Hello Primefac. Thank you for your time; please do not confuse our frustration with lack of appreciation! I would just like to comment that the deletion discussion you refer to seems to be for a different article, since the draft I refer to was first submitted in March 2015. Interestingly, it seems that the redirect was lifted some time this month or last month. Andre Xuereb (talk) 15:00, 27 July 2015 (UTC)
Not to split hairs (since obviously there's a three year difference), but looking at the pre-AfD page it's the same subject. The result of an AfD applies to the subject as a whole, not the writing in the article itself, which is why it's necessary to compare those concerns with the new draft. I believe that someone recently saw the draft and thought that the result of the AfD was no longer valid (there is no "block" on someone going against an AfD discussion, and unless someone notices that an editor has slipped it in there, some changes can last for years). Primefac (talk) 15:15, 27 July 2015 (UTC)
Primefac: Understood, but I wish that whoever takes this case up notes the following points: (i) The 2012 article does not include much in the way of mainstream content, whereas the 2015 version significantly improves this, and indeed include many peer-reviewed references from a multiplicity of groups; (ii) the current situation is that Wikipedia seems to accept that "quantum thermodynamics" is distinct from "quantum statistical mechanics," because the article is now a stand-alone one, albeit a stub, but the editors are refusing that the content from the draft, which is largely a summary of peer-reviewed content taken from what is accepted in the field as "quantum thermodynamics" literature (too many sources to list, but I would take it that most physicists are familiar with Physical Review Letters, Physical Review A, Nature Physics, New Journal of Physics, etc., and their high standards), fashioned into a coherent article, replaces this stub; (iii) no one is in any way advocating that the article is not in need of editing. In particular, point (ii) changed quite recently and seems to me to have shifted the discussion away from the subject and towards the content of the draft. Andre Xuereb (talk) 13:51, 28 July 2015 (UTC)
Yes check.svg Done. Primefac (talk) 12:31, 31 July 2015 (UTC)

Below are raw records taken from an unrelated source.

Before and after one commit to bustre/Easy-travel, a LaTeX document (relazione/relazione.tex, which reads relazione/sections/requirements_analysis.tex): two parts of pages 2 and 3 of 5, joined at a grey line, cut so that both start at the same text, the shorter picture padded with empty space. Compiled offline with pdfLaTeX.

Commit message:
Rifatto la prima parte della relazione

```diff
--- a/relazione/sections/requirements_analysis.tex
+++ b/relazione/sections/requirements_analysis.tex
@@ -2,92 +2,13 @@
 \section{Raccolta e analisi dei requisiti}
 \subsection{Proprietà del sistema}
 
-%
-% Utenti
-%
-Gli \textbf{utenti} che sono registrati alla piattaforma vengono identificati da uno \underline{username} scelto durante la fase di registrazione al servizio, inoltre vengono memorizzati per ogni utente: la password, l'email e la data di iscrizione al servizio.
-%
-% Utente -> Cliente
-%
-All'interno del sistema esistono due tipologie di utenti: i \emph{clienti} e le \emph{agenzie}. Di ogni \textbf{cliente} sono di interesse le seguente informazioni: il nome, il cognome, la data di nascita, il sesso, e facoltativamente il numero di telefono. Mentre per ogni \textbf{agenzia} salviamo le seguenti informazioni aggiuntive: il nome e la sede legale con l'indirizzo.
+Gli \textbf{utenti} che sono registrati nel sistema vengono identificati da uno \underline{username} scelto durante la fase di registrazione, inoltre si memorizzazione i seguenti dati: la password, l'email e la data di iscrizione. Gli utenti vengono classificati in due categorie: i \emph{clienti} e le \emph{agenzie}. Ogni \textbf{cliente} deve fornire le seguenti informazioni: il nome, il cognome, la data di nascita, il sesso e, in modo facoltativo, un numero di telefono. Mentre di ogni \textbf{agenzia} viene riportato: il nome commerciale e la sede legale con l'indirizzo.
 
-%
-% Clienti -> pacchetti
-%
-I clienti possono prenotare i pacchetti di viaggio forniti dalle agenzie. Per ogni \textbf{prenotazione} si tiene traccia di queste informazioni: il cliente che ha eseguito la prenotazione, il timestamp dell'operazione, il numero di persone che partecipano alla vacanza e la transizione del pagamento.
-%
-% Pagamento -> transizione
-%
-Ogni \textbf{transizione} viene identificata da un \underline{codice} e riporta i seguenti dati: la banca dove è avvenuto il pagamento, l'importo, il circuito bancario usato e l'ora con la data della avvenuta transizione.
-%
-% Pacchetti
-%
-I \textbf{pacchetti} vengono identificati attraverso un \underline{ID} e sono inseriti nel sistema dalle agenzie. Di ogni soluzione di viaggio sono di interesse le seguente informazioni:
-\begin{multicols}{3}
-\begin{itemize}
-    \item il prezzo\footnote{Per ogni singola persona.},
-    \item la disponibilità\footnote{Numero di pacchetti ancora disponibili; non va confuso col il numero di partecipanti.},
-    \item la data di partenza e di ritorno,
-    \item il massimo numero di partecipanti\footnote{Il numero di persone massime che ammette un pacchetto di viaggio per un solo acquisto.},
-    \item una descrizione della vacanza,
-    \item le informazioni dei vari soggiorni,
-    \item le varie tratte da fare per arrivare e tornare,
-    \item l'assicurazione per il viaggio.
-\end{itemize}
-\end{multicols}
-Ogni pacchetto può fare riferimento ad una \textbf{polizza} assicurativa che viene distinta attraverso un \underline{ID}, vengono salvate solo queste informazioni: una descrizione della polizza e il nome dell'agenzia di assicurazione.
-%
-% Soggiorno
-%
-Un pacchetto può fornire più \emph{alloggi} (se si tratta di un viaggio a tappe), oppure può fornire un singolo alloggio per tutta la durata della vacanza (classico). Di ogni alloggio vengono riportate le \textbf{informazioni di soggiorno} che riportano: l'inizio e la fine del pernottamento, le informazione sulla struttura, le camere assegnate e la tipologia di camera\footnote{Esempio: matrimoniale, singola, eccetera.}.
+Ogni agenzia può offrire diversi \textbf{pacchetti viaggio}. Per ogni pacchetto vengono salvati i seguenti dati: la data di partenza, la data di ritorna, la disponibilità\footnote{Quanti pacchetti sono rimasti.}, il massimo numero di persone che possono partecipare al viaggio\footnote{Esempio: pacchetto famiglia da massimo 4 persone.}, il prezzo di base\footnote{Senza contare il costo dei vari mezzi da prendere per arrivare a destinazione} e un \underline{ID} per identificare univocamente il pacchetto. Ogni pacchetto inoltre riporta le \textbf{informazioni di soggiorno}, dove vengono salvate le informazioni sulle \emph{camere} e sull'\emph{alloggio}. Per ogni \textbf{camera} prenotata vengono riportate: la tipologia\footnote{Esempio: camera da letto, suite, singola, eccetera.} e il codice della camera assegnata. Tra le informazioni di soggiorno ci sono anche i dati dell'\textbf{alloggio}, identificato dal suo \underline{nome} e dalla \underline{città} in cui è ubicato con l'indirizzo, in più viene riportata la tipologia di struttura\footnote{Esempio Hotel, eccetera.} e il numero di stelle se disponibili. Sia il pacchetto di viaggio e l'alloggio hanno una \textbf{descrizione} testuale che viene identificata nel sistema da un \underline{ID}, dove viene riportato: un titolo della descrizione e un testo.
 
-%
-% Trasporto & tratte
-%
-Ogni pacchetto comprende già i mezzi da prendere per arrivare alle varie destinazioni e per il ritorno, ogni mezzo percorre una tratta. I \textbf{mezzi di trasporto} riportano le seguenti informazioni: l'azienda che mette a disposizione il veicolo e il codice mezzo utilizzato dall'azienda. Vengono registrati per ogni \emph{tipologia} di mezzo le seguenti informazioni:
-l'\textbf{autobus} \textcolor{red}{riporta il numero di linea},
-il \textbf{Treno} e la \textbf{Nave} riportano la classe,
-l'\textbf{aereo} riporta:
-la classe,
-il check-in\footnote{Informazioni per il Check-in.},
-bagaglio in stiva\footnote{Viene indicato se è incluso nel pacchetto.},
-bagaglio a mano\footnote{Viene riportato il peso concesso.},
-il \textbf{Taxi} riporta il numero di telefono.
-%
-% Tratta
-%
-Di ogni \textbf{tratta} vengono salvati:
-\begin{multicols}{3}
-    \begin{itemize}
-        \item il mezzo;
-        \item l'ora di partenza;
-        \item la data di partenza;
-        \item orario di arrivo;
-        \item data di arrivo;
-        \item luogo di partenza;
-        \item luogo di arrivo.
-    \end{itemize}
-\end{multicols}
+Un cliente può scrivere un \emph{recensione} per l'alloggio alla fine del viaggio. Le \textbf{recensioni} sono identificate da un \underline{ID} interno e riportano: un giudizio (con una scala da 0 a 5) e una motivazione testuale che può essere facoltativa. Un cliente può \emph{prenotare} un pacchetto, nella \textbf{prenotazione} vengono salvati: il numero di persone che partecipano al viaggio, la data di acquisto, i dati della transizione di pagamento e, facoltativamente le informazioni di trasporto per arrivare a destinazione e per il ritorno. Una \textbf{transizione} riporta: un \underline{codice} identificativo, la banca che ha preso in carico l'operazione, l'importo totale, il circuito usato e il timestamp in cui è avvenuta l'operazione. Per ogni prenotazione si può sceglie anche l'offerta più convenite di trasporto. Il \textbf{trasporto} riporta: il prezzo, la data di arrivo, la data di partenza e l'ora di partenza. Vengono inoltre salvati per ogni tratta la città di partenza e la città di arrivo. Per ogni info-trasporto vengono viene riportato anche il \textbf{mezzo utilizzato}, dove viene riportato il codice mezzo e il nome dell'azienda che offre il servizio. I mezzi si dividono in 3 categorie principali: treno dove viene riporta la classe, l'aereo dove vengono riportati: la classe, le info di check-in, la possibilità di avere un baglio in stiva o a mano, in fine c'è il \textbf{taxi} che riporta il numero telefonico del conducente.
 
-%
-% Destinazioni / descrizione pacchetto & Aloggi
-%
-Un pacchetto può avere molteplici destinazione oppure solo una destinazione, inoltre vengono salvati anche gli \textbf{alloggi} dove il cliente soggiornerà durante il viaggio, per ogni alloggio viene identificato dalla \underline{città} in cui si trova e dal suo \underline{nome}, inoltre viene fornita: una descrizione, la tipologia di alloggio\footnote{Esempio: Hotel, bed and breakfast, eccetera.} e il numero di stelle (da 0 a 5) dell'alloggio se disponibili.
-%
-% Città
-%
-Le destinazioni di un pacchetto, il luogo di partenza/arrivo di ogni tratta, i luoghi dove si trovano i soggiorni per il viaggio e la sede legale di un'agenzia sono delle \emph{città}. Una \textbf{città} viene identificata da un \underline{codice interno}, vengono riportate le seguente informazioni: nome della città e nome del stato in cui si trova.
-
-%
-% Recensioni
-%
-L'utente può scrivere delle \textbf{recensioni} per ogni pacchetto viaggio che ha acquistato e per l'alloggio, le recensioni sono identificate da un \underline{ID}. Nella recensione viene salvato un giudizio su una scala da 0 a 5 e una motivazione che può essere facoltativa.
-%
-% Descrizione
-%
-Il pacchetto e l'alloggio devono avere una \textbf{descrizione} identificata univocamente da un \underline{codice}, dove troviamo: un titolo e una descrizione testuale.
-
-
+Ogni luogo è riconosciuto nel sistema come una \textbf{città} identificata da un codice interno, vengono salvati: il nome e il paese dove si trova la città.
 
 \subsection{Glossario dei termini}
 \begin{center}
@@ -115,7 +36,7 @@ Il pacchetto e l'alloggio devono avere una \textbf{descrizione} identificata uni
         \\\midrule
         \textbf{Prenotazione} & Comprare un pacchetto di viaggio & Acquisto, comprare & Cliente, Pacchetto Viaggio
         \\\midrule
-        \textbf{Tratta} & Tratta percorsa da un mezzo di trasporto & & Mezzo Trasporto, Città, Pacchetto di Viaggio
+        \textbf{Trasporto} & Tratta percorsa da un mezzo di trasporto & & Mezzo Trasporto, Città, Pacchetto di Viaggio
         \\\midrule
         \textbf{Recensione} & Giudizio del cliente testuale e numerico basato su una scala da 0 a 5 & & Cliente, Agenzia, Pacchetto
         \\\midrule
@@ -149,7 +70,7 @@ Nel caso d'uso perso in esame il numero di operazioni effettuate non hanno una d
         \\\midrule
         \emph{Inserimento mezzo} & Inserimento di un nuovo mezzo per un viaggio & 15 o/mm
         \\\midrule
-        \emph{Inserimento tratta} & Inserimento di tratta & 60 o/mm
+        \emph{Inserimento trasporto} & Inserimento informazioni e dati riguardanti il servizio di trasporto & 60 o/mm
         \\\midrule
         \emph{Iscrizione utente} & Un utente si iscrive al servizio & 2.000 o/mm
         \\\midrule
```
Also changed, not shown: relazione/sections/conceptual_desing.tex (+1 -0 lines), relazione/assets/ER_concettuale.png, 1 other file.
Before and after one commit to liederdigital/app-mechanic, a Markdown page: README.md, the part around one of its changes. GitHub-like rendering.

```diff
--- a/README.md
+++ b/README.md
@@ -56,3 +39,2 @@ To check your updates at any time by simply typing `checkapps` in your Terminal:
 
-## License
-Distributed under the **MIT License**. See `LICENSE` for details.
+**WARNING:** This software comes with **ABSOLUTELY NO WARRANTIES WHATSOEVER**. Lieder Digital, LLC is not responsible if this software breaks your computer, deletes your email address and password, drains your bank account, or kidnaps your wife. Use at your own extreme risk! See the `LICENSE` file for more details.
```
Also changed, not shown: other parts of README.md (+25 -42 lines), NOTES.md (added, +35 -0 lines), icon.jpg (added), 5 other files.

AfC submission 28/07[edit]

See Draft:Weyl semimetal. Thank you, FoCuSandLeArN (talk) 18:56, 28 July 2015 (UTC)

It seems like a nice article, certainly well-referenced and has nice diagrams (the first diagram could have clearer labeling for the "Fermi arc", but its not a big deal). No expert on the topic, but it could be launched into mainspace for physicists to edit. M∧Ŝc2ħεИτlk 21:40, 31 July 2015 (UTC)
This draft has been accepted. Primefac (talk) 21:50, 31 July 2015 (UTC)


Anyone interested in Lagrangian mechanics and field theory may want to see this, since it will affect a number of articles. M∧Ŝc2ħεИτlk 21:45, 31 July 2015 (UTC)

Rainbow Gravity theory / "Path of Balance Project"[edit]

Would someone familiar with the subject matter please take a look at this edit to Rainbow Gravity theory and determine whether it is appropriate? Thanks. TJRC (talk) 19:54, 3 August 2015 (UTC)